Safety of Pacemaker Implantation in Nonagenarians: An Analysis of the Healthcare Cost and Utilization Project-Nationwide Inpatient Sample
Background—Data are scarce on outcomes of pacemaker (PM) implantation in nonagenarians (age≥90).
Methods and Results—We identified patients ≥ 70 years (N=115,683) who underwent initial PM in the 2004-2008 Healthcare Cost and Utilization Project-Nationwide Inpatient Sample. Outcomes included in-hospital mortality, complications, length of stay and charges. Unadjusted outcomes were compared using χ² and Mantel-Haenszel tests. Multivariate hierarchical logistic models and stepwise linear regression models adjusted for case-mix variation and clustering. Eleven percent (12,917) were ≥ 90. Relative to patients 70-79 years, patients ≥ 90 were more likely to have moderate/severe comorbidity (Charlson score >1; 43.2% vs 40.1%) and less likely to be admitted electively (17.5% vs 29.9%), all p<0.001. The unadjusted mortality and complication rates in patients 70-79 years were 0.60% (CI 0.53-0.67%) and 5.61% (CI 5.40-5.82%), respectively, and in patients ≥ 90 years were 1.87% (CI 1.63-2.11%) and 6.31% (CI 5.89-6.72%). Length of stay and charges in patients 70-79 years were 3.22 days (CI 3.20-3.24 days) and $38,871 (CI $38,700-$39,043), and in patients ≥ 90 years, 4.27 days (CI 4.25-4.30 days) and $41,373 (CI $41,190-$41,556). Multivariable analysis revealed severe comorbidity (OR 5.00; 95% CI, 4.05-6.17) was a greater predictor of mortality than increasing age (OR 2.81 per decade; CI 2.35-3.35), all p<0.001. Similarly, severe comorbidity (Charlson score ≥ 5) was more strongly associated with complications, length of stay, and charges than age.

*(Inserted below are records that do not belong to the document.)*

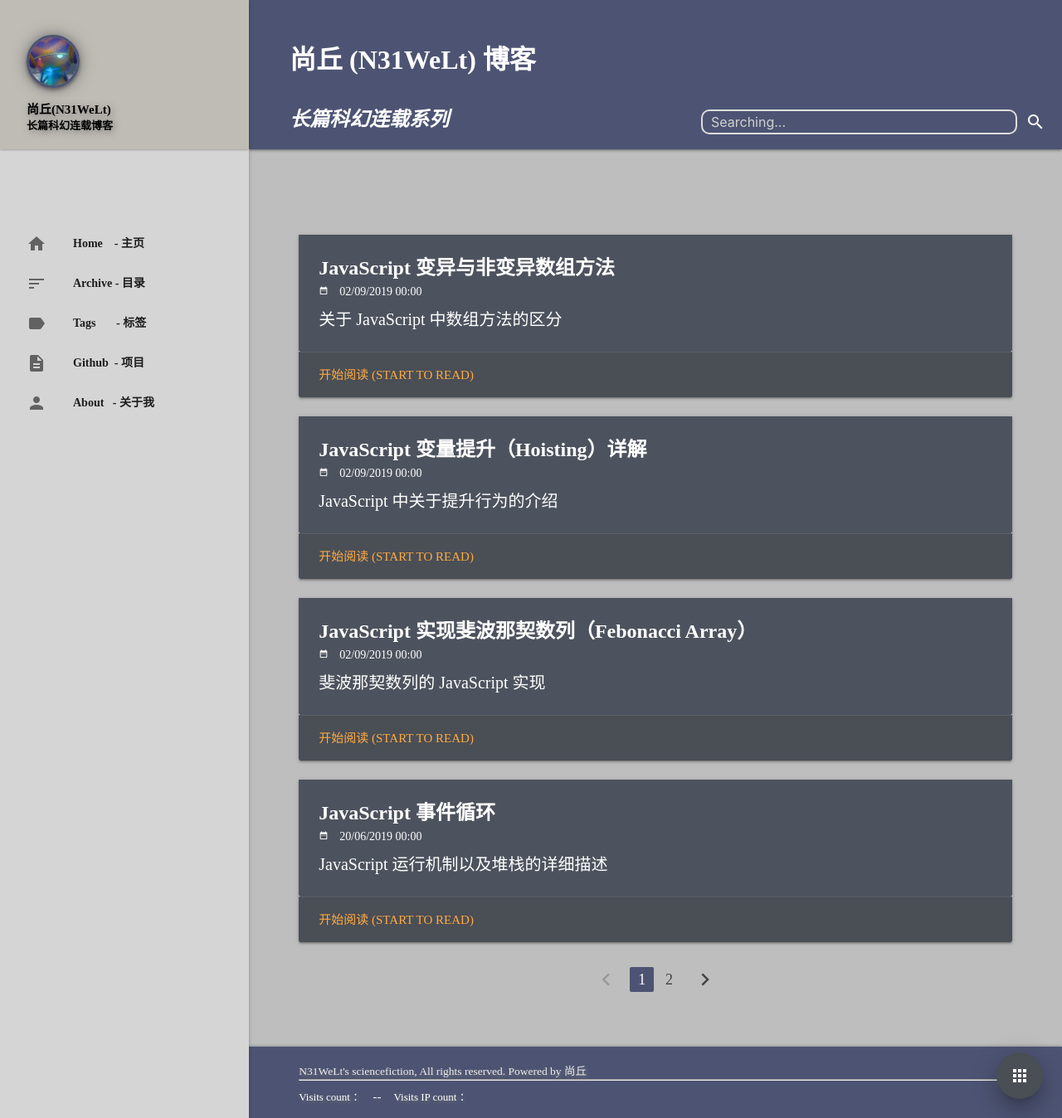
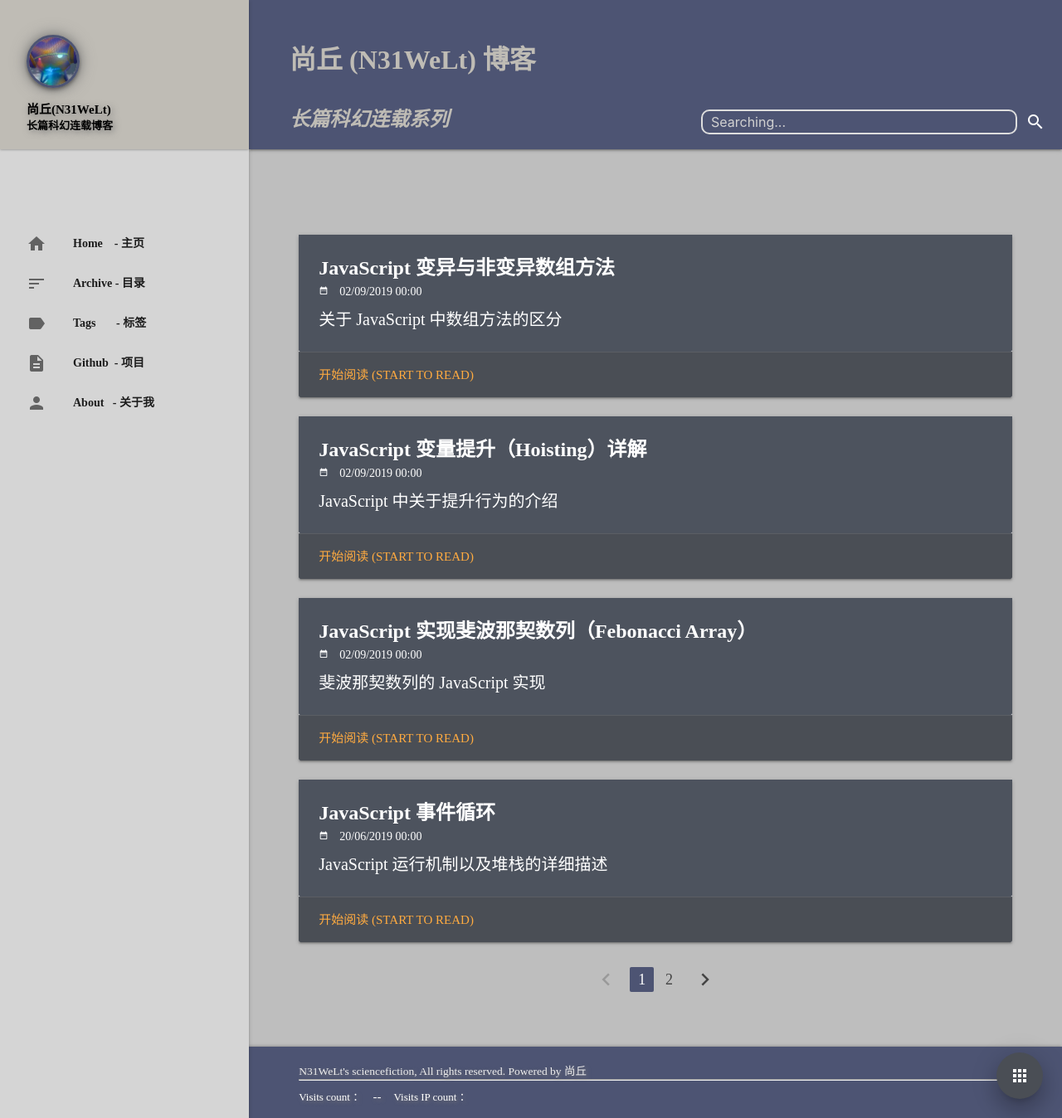
Before and after one commit to keepwalk/keepwalk.github.io, a Jekyll site: the page built from index.html, in a window 1280 px wide and 1348 px high. Shown: the whole window at 83% size. Built offline with Jekyll 4.4.1, drawn with Linux system fonts in a browser that asks for light colours; the list of posts is cut into pages by our own code; comment, search, counter and statistics services are not loaded.

Commit message:
Update page.sass

```diff
--- a/assets/css/page.sass
+++ b/assets/css/page.sass
@@ -109,12 +109,14 @@ header
       line-height: 80px
       margin-top: 1em
       font-family: cursive
+      color: #BFBCB5
     .head-message
       margin: 0
       font-size: 24px
       font-weight: bold
       font-style: italic
       font-family: cursive
+      color: #BFBCB5
     .nav-wrapper
       height: 60%
       .container
```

Conclusions—Although increasing age predicts worsening outcomes in the elderly, the absolute rates are modest, even in nonagenarians, and comorbidity is a stronger predictor.
- Received January 23, 2013.
- Revision received February 25, 2013.
- Accepted February 27, 2013.